Finally the wind blew and lift was good at the PSSA event on the Lleyn Peninsula over the wekend of the 13th and 14th August 2016. The June event was marred by zero lift, so to be welcome with a Westerly 10 to 20mph smooth sea breeze overlooking Hell’s Mouth was a bonus.
We arrived to sun and a smooth breeze at the telephone box as usual. Phil directed us to Annie’s place which is the best slope with good accessibility. We duly paid our £3 dues – £2 to park and £1 towards the marvellous prizes – wine and the Alan Hulme memorial trophy which was donated by his family in his honour, this being the 30th Anniversary of its foundation in 1986.
It was a good turn out, with people travelling from all over the country and some local Welsh visitors from the Lleyn club.
On the edge I recorded the wind speed at 15mph, which was ideal for most of my PSS models but not all. Over 25 and the Red Arrows Hawk would get a showing. Phil Cooke tried to launch his Tornado but there was not quite enough for it, so, although my twin Tornado was assembled, it stayed on the ground. Steve Mclaren, however, flew his lighter version most effectively.
There were a gaggle of Jet Provosts which seemed to fly at some speed in most conditions, Chris Barlow (black and yellow one), John Hay (traditional red and white), Tom Cooke (silver and yellow), Steve McLaren (red and white), me (orange and silver). The collection was no wonder bearing in mind that it was the model chosen for the Mass Build 2 years ago.
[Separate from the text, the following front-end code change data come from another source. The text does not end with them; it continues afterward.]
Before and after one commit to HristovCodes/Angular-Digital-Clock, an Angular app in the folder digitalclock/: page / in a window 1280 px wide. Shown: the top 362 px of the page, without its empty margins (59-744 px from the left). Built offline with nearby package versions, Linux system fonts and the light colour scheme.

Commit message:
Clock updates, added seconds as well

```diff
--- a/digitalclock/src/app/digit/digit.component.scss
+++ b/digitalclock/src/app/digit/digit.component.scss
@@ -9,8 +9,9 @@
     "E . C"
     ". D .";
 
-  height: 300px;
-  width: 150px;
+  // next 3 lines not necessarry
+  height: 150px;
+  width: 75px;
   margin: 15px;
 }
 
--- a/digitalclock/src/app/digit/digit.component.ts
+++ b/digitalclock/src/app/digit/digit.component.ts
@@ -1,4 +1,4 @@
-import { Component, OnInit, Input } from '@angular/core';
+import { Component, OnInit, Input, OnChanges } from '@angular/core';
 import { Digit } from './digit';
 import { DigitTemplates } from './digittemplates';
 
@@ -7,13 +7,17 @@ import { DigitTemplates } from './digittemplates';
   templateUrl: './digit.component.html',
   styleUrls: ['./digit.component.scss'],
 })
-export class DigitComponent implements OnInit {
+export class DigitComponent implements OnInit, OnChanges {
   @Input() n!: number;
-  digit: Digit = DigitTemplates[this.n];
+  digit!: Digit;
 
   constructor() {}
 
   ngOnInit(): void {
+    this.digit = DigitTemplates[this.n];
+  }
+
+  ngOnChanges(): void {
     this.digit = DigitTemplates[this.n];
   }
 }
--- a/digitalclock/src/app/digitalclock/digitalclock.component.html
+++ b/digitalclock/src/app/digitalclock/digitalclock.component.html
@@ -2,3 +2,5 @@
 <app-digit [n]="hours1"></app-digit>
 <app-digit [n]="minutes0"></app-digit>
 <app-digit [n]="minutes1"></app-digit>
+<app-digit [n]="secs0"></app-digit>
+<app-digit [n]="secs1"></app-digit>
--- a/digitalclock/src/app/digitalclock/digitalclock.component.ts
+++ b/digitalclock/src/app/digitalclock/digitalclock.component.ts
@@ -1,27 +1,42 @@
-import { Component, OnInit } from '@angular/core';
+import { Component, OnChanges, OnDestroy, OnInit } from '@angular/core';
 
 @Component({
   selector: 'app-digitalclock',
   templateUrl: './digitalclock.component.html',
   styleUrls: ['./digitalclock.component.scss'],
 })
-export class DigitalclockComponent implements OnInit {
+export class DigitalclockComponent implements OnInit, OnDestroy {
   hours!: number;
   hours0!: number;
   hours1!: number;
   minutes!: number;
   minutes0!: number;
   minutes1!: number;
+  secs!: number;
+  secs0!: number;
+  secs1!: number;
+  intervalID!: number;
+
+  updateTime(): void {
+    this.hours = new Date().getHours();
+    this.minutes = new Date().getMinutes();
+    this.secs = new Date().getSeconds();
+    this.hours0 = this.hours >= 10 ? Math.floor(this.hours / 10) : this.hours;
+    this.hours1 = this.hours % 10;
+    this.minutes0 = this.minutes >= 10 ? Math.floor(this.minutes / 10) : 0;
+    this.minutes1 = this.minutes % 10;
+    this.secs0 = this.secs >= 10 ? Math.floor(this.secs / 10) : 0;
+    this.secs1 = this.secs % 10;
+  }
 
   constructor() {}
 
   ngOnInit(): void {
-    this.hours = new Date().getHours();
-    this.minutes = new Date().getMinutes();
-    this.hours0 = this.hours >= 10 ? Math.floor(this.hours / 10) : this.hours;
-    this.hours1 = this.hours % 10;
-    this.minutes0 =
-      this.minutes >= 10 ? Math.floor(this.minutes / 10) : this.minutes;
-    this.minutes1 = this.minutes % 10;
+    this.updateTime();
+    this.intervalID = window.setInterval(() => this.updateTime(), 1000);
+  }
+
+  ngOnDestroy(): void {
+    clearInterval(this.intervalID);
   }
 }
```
The star model of the event was Andy Meade’s Vulcan which he had bought part built from a deceased modeller. It had flaps, airbrakes, as well as the usual ailerons. It occupied all of his channels and used some complex channel mixing.
It was maiden launched to a round of applause. The camouflage finish stood out nicely against the sky, and the true to scale appearance was most effective. Andy had finished it off to look splendid. You would be hard pressed to detect it from the real thing at a distance. There are, now, of course, a squadron of Vulcans of all shapes and sizes, particularly after Mark Kettle has kitted an EPO version.
Tim Mackey brought along a converted Spitfire of around 6 foot wingspan, which was designed for power use, but instead of a motor had 2 lipos up front, which were used to power the 3 Amp guzzling sound system. Pilots on the ground were seen ducking for cover as noises sounding like the engine, guns, and other miscellaneous noises came out of the fuselage sides. No wonder itwon best flown piston driven aircraft and a bottle of red wine.
In a fit of previousness (new word), I brought along my A4 Skyhawk to try out on a decent slope. My only previous flight was on the Leek slopes when the wind was off the slope. It flew but not effectively. This time I had added one of Andy Meade’s fuel probes, so it was set to go. Andy Meade launched it for me most effectively, into the breeze. It soared away and beat up and down most effectively, and at some pace. I would say it would keep up with the Jet Provosts. The jet outlet painted orange looked effective in the sun, and I was well chuffed with it. I had begun to think it was one of those models that you could only fly in limited conditions but I was wrong. It rolls amazingly well
So imagine my surprise when I won “Best Flown Jet Powered Model” and a bottle of wine. Andy took the Alan Hulme Trophy for best model of the weekend, as well as a signed line drawing with the signatures of the engineers.
Today will not be anything to write home about because the wind is light and variable as we enter a zone of high pressure weather. Good for the beach visitors, but not for us.